RECORDS TO USE:
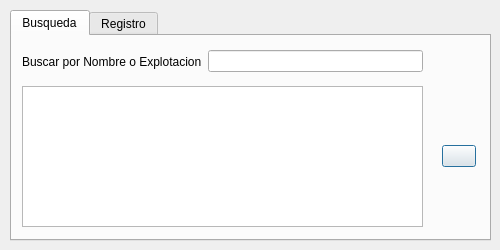
First picture: the form in ui/dialogs/personas_dialog.ui, repository franciscocontreras93/agrae, before the edit.
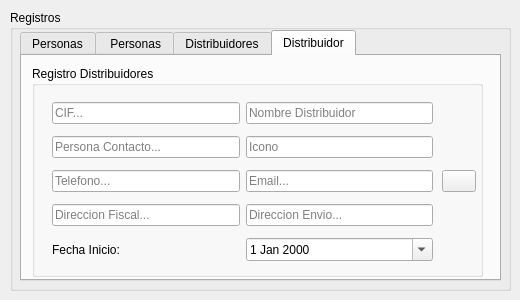
Second picture: the form after the edit. The open tabs and pages were chosen to show the change.

Commit message: added distribuidor functions, atlas functions, some fix

```diff
--- a/ui/dialogs/personas_dialog.ui
+++ b/ui/dialogs/personas_dialog.ui
@@ -6,32 +6,44 @@
    <rect>
     <x>0</x>
     <y>0</y>
-    <width>500</width>
-    <height>250</height>
+    <width>520</width>
+    <height>300</height>
    </rect>
   </property>
   <property name="minimumSize">
    <size>
-    <width>500</width>
-    <height>250</height>
+    <width>520</width>
+    <height>300</height>
    </size>
   </property>
   <property name="maximumSize">
    <size>
-    <width>500</width>
-    <height>250</height>
+    <width>520</width>
+    <height>300</height>
    </size>
   </property>
   <property name="windowTitle">
    <string>Registro de Personas</string>
   </property>
+  <widget class="QGroupBox" name="groupBox">
+   <property name="geometry">
+    <rect>
+     <x>10</x>
+     <y>10</y>
+     <width>501</width>
+     <height>281</height>
+    </rect>
+   </property>
+   <property name="title">
+    <string>Registros</string>
+   </property>
   <widget class="QTabWidget" name="tabWidget">
    <property name="geometry">
     <rect>
      <x>10</x>
-     <y>10</y>
+      <y>20</y>
      <width>481</width>
-     <height>231</height>
+      <height>251</height>
     </rect>
    </property>
    <property name="minimumSize">
@@ -45,15 +57,15 @@
    </property>
    <widget class="QWidget" name="tab">
     <attribute name="title">
-     <string>Busqueda</string>
+      <string>Personas</string>
     </attribute>
     <widget class="QWidget" name="verticalLayoutWidget">
      <property name="geometry">
       <rect>
-       <x>430</x>
+        <x>440</x>
        <y>50</y>
        <width>34</width>
-       <height>141</height>
+        <height>171</height>
       </rect>
      </property>
      <layout class="QVBoxLayout" name="verticalLayout">
@@ -93,8 +105,8 @@
       <rect>
        <x>10</x>
        <y>50</y>
-       <width>401</width>
-       <height>141</height>
+        <width>421</width>
+        <height>171</height>
       </rect>
      </property>
      <layout class="QHBoxLayout" name="horizontalLayout">
@@ -106,6 +118,41 @@
         <property name="selectionBehavior">
          <enum>QAbstractItemView::SelectRows</enum>
         </property>
+         <column>
+          <property name="text">
+           <string>idpersona</string>
+          </property>
+         </column>
+         <column>
+          <property name="text">
+           <string>DNI</string>
+          </property>
+         </column>
+         <column>
+          <property name="text">
+           <string>Nombre</string>
+          </property>
+         </column>
+         <column>
+          <property name="text">
+           <string>Apellidos</string>
+          </property>
+         </column>
+         <column>
+          <property name="text">
+           <string>Direccion</string>
+          </property>
+         </column>
+         <column>
+          <property name="text">
+           <string>Telefono</string>
+          </property>
+         </column>
+         <column>
+          <property name="text">
+           <string>Email</string>
+          </property>
+         </column>
        </widget>
       </item>
      </layout>
@@ -113,7 +160,7 @@
    </widget>
    <widget class="QWidget" name="tab_2">
     <attribute name="title">
-     <string>Registro</string>
+      <string> Personas</string>
     </attribute>
     <widget class="QGroupBox" name="groupBox_2">
      <property name="geometry">
@@ -202,6 +249,248 @@
      </widget>
     </widget>
    </widget>
+    <widget class="QWidget" name="tab_3">
+     <attribute name="title">
+      <string>Distribuidores</string>
+     </attribute>
+     <widget class="QWidget" name="horizontalLayoutWidget_3">
+      <property name="geometry">
+       <rect>
+        <x>10</x>
+        <y>10</y>
+        <width>401</width>
+        <height>31</height>
+       </rect>
+      </property>
+      <layout class="QHBoxLayout" name="horizontalLayout_3">
+       <item>
+        <widget class="QLabel" name="label_2">
+         <property name="text">
+          <string>Buscar por Nombre o Explotacion</string>
+         </property>
+        </widget>
+       </item>
+       <item>
+        <widget class="QLineEdit" name="lineEdit_2"/>
+       </item>
+      </layout>
+     </widget>
+     <widget class="QWidget" name="horizontalLayoutWidget_4">
+      <property name="geometry">
+       <rect>
+        <x>10</x>
+        <y>50</y>
+        <width>421</width>
+        <height>171</height>
+       </rect>
+      </property>
+      <layout class="QHBoxLayout" name="horizontalLayout_4">
+       <item>
+        <widget class="QTableWidget" name="tableWidget_2">
+         <property name="editTriggers">
+          <set>QAbstractItemView::NoEditTriggers</set>
+         </property>
+         <property name="selectionBehavior">
+          <enum>QAbstractItemView::SelectRows</enum>
+         </property>
+         <column>
+          <property name="text">
+           <string>iddistribuidor</string>
+          </property>
+         </column>
+         <column>
+          <property name="text">
+           <string>CIF</string>
+          </property>
+         </column>
+         <column>
+          <property name="text">
+           <string>Nombre</string>
+          </property>
+         </column>
+         <column>
+          <property name="text">
+           <string>Persona Contacto</string>
+          </property>
+         </column>
+         <column>
+          <property name="text">
+           <string>Telefono</string>
+          </property>
+         </column>
+         <column>
+          <property name="text">
+           <string>Email</string>
+          </property>
+         </column>
+         <column>
+          <property name="text">
+           <string>Direccion Fiscal</string>
+          </property>
+         </column>
+         <column>
+          <property name="text">
+           <string>Direccion Envio</string>
+          </property>
+         </column>
+         <column>
+          <property name="text">
+           <string>Fecha Inicio</string>
+          </property>
+         </column>
+        </widget>
+       </item>
+      </layout>
+     </widget>
+     <widget class="QWidget" name="verticalLayoutWidget_3">
+      <property name="geometry">
+       <rect>
+        <x>440</x>
+        <y>50</y>
+        <width>34</width>
+        <height>171</height>
+       </rect>
+      </property>
+      <layout class="QVBoxLayout" name="verticalLayout_3">
+       <item>
+        <widget class="QPushButton" name="pushButton_3">
+         <property name="text">
+          <string/>
+         </property>
+        </widget>
+       </item>
+      </layout>
+     </widget>
+    </widget>
+    <widget class="QWidget" name="tab_5">
+     <attribute name="title">
+      <string>Distribuidor</string>
+     </attribute>
+     <widget class="QGroupBox" name="groupBox_4">
+      <property name="geometry">
+       <rect>
+        <x>10</x>
+        <y>10</y>
+        <width>451</width>
+        <height>211</height>
+       </rect>
+      </property>
+      <property name="title">
+       <string>Registro Distribuidores</string>
+      </property>
+      <widget class="QWidget" name="gridLayoutWidget_3">
+       <property name="geometry">
+        <rect>
+         <x>20</x>
+         <y>30</y>
+         <width>381</width>
+         <height>171</height>
+        </rect>
+       </property>
+       <layout class="QGridLayout" name="gridLayout_3">
+        <item row="0" column="0">
+         <widget class="QLineEdit" name="ln_cif">
+          <property name="placeholderText">
+           <string>CIF...</string>
+          </property>
+         </widget>
+        </item>
+        <item row="1" column="0">
+         <widget class="QLineEdit" name="ln_contacto">
+          <property name="placeholderText">
+           <string>Persona Contacto...</string>
+          </property>
+         </widget>
+        </item>
+        <item row="3" column="1">
+         <widget class="QLineEdit" name="ln_direccionEnvio">
+          <property name="text">
+           <string/>
+          </property>
+          <property name="placeholderText">
+           <string>Direccion Envio...</string>
+          </property>
+         </widget>
+        </item>
+        <item row="2" column="0">
+         <widget class="QLineEdit" name="ln_distTelefono">
+          <property name="placeholderText">
+           <string>Telefono...</string>
+          </property>
+         </widget>
+        </item>
+        <item row="3" column="0">
+         <widget class="QLineEdit" name="ln_direccionFiscal">
+          <property name="text">
+           <string/>
+          </property>
+          <property name="placeholderText">
+           <string>Direccion Fiscal...</string>
+          </property>
+         </widget>
+        </item>
+        <item row="1" column="1">
+         <widget class="QLineEdit" name="ln_icono">
+          <property name="placeholderText">
+           <string>Icono</string>
+          </property>
+         </widget>
+        </item>
+        <item row="2" column="1">
+         <widget class="QLineEdit" name="ln_distEmail">
+          <property name="placeholderText">
+           <string>Email...</string>
+          </property>
+         </widget>
+        </item>
+        <item row="0" column="1">
+         <widget class="QLineEdit" name="ln_distNombre">
+          <property name="text">
+           <string/>
+          </property>
+          <property name="placeholderText">
+           <string>Nombre Distribuidor</string>
+          </property>
+         </widget>
+        </item>
+        <item row="4" column="1">
+         <widget class="QDateEdit" name="date_inicio">
+          <property name="calendarPopup">
+           <bool>true</bool>
+          </property>
+         </widget>
+        </item>
+        <item row="4" column="0">
+         <widget class="QLabel" name="label_3">
+          <property name="text">
+           <string>Fecha Inicio:</string>
+          </property>
+         </widget>
+        </item>
+       </layout>
+      </widget>
+      <widget class="QWidget" name="verticalLayoutWidget_5">
+       <property name="geometry">
+        <rect>
+         <x>410</x>
+         <y>30</y>
+         <width>34</width>
+         <height>171</height>
+        </rect>
+       </property>
+       <layout class="QVBoxLayout" name="verticalLayout_5">
+        <item>
+         <widget class="QPushButton" name="pushButton_5">
+          <property name="text">
+           <string/>
+          </property>
+         </widget>
+        </item>
+       </layout>
+      </widget>
+     </widget>
+    </widget>
+   </widget>
   </widget>
  </widget>
  <tabstops>
```
Left out of the diff: 20 changed lines with no effect on the pictures. Lines whose indentation alone changed are shown as unchanged. The commit also changes 19 other files.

YOUR OBJECTIVE: Pull together all lines from the data that mention the word "QWidget".

ANSWER:
    <widget class="QWidget" name="tab">
     <widget class="QWidget" name="verticalLayoutWidget">
    <widget class="QWidget" name="tab_2">
+    <widget class="QWidget" name="tab_3">
+     <widget class="QWidget" name="horizontalLayoutWidget_3">
+     <widget class="QWidget" name="horizontalLayoutWidget_4">
+     <widget class="QWidget" name="verticalLayoutWidget_3">
+    <widget class="QWidget" name="tab_5">
+      <widget class="QWidget" name="gridLayoutWidget_3">
+      <widget class="QWidget" name="verticalLayoutWidget_5">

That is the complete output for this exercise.